Science and Technology Business

Physicists acknowledged for industry partnership examining passive seismic data in Alberta

U of A professor Mirko van der Baan receives NSERC Synergy Award for work on Microseismic Industry Consortium.

  • November 10, 2020
  • By Katie Willis
Geophysicist Mirko van der Baan has received NSERC's Synergy Award for his decade-long research project working with academic and industry partners to understand the relationship between seismic activity and resource development. (Photo: John Ulan)

Since 2010, University of Alberta geophysicist Mirko van der Baan has been working closely with industry partners to understand the relationship between seismic activity and resource development. 

Van der Baan, professor in the Faculty of Science, leads the project alongside David Eaton, a fellow geophysicist from the University of Calgary, through the Microseismic Industry Consortium—a collaboration of 17 partners in the oil and gas industry and researchers at the two universities.

Their research focuses on understanding the development of safer and more effective hydraulic fracturing practices, building expertise in both industry and academia, as well as public outreach and education about induced seismicity. Previous research has explored the link between induced earthquakes and industrial activities involving fluid injection or extraction, such as hydraulic fracturing.

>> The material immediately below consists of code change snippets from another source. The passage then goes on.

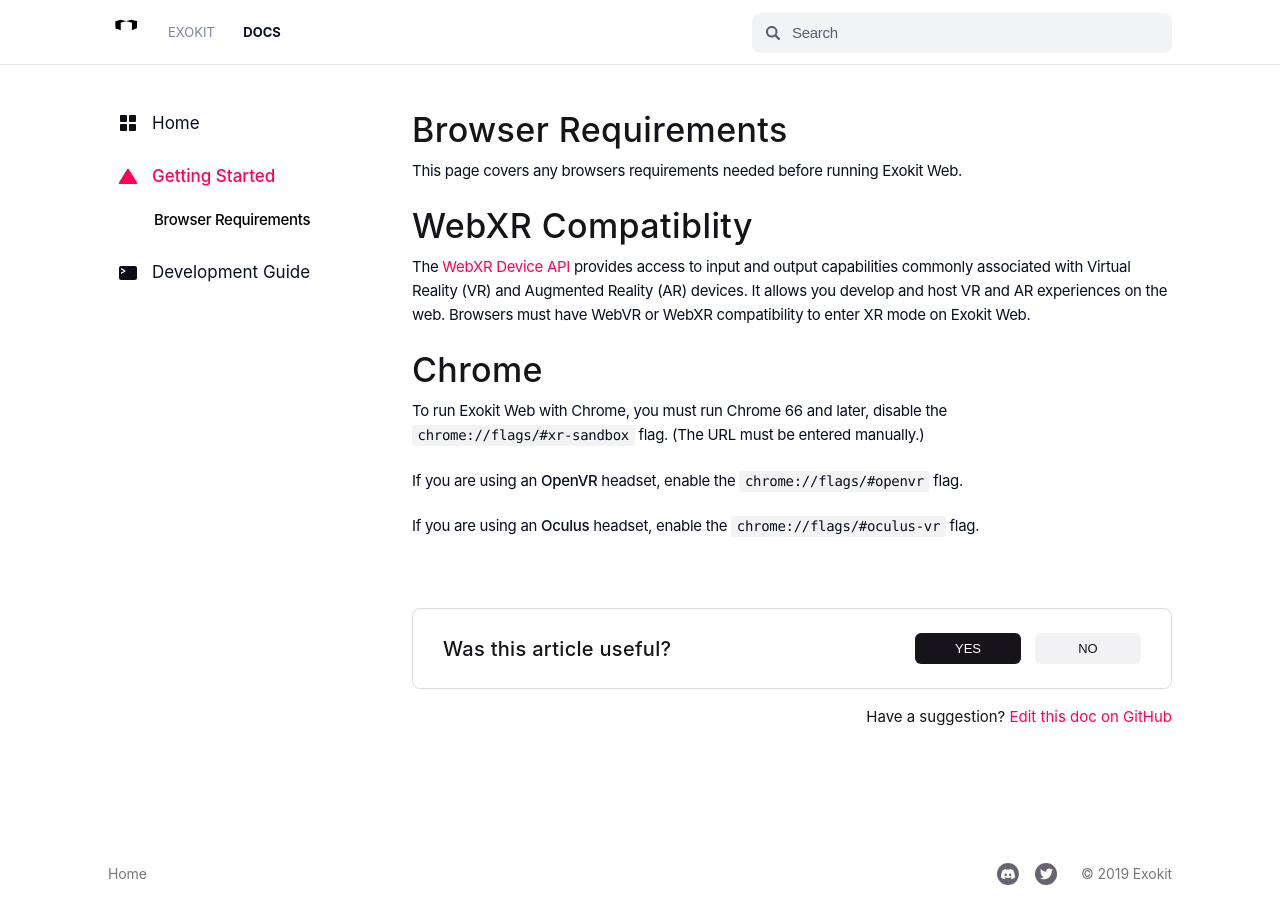
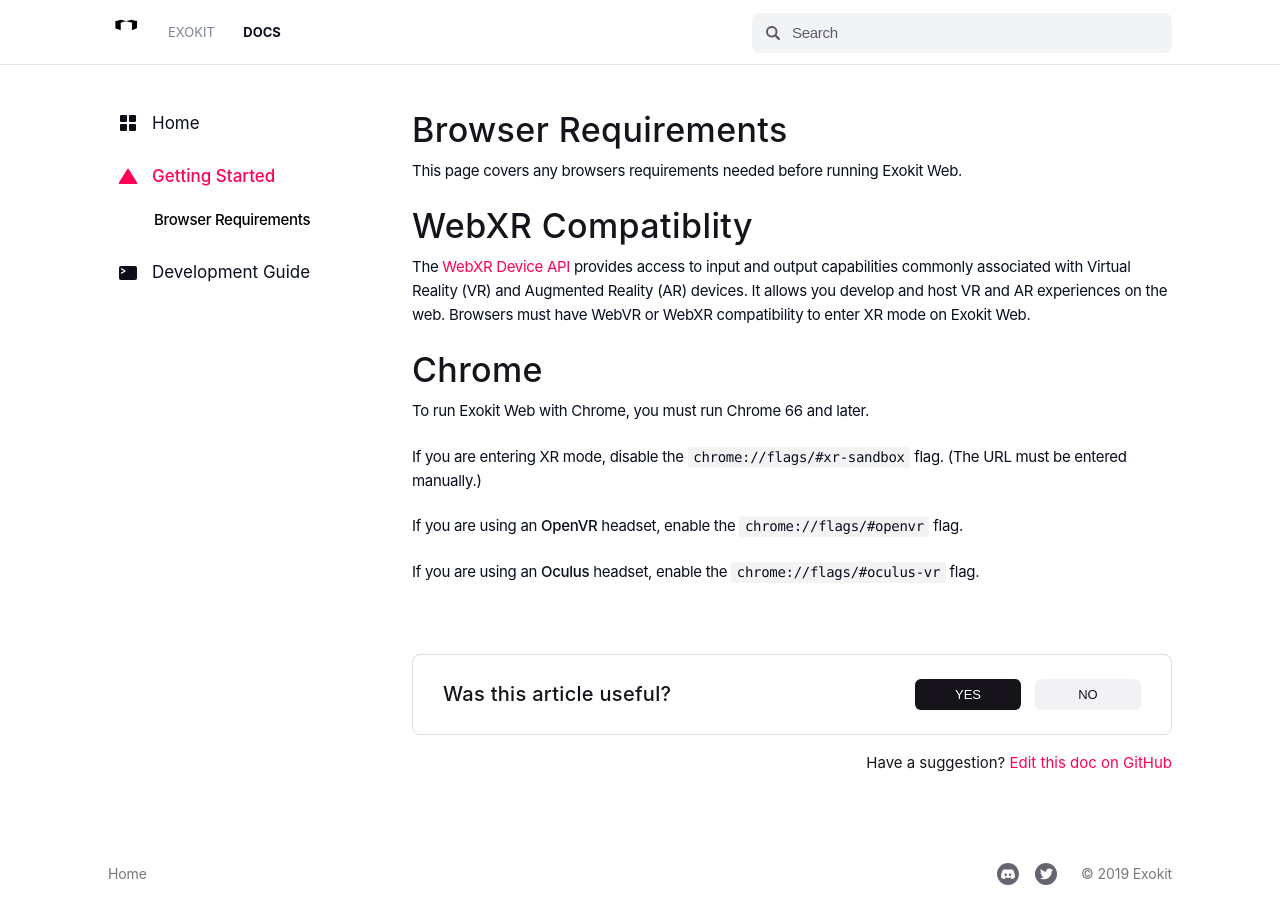
Before and after one commit to chrisplatorres/exokit-web-docs, a Jekyll site: the page built from _posts/getting-started/2019-09-05-browser-requirements.md, in a window 1280 px wide. Built offline with Jekyll 4.4.1, drawn with Linux system fonts in a browser that asks for light colours; comment, search, counter and statistics services are not loaded.

Commit message:
fix flag requirements wording

```diff
--- a/_posts/getting-started/2019-09-05-browser-requirements.md
+++ b/_posts/getting-started/2019-09-05-browser-requirements.md
@@ -17,7 +17,9 @@ This page covers any browsers requirements needed before running Exokit Web.
 The [WebXR Device API](https://github.com/immersive-web/webxr/blob/master/explainer.md) provides access to input and output capabilities commonly associated with Virtual Reality (VR) and Augmented Reality (AR) devices. It allows you develop and host VR and AR experiences on the web. Browsers must have WebVR or WebXR compatibility to enter XR mode on Exokit Web.
 
 # Chrome
-To run Exokit Web with Chrome, you must run Chrome 66 and later, disable the `chrome://flags/#xr-sandbox` flag. (The URL must be entered manually.)
+To run Exokit Web with Chrome, you must run Chrome 66 and later.
+
+If you are entering XR mode, disable the `chrome://flags/#xr-sandbox` flag. (The URL must be entered manually.)
 
 If you are using an **OpenVR** headset, enable the `chrome://flags/#openvr` flag.
 
```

“In recent years, it has become clear that hydraulic fracturing treatments and the disposal of produced water may lead in some areas to moderate-sized earthquakes, which have been felt at the surface,” explained van der Baan. “In collaboration with industry, we are investigating the potential environmental impacts of hydraulic fracturing treatments and how to best mitigate the occurrence of any felt seismicity.” 

Now, recognizing nearly a decade of work, the scientists have received the Natural Sciences and Engineering Research Council of Canada (NSERC) Synergy Award, which recognizes collaboration between academia and industry. The award includes a $200,000 research grant, as well as financial support for each industrial partner toward further collaboration.

The funding will support van der Baan and his colleagues in broadening the scope of their investigations, exploring more high-risk and open-ended topics—for instance, the use of machine learning, a subset of artificial intelligence, to identify locations where moderate-size seismicity is imminent.

“It's been an absolute pleasure to work with everyone involved,” said van der Baan. “We have learned a lot and hope to continue making a meaningful impact academically, within industry and for society.”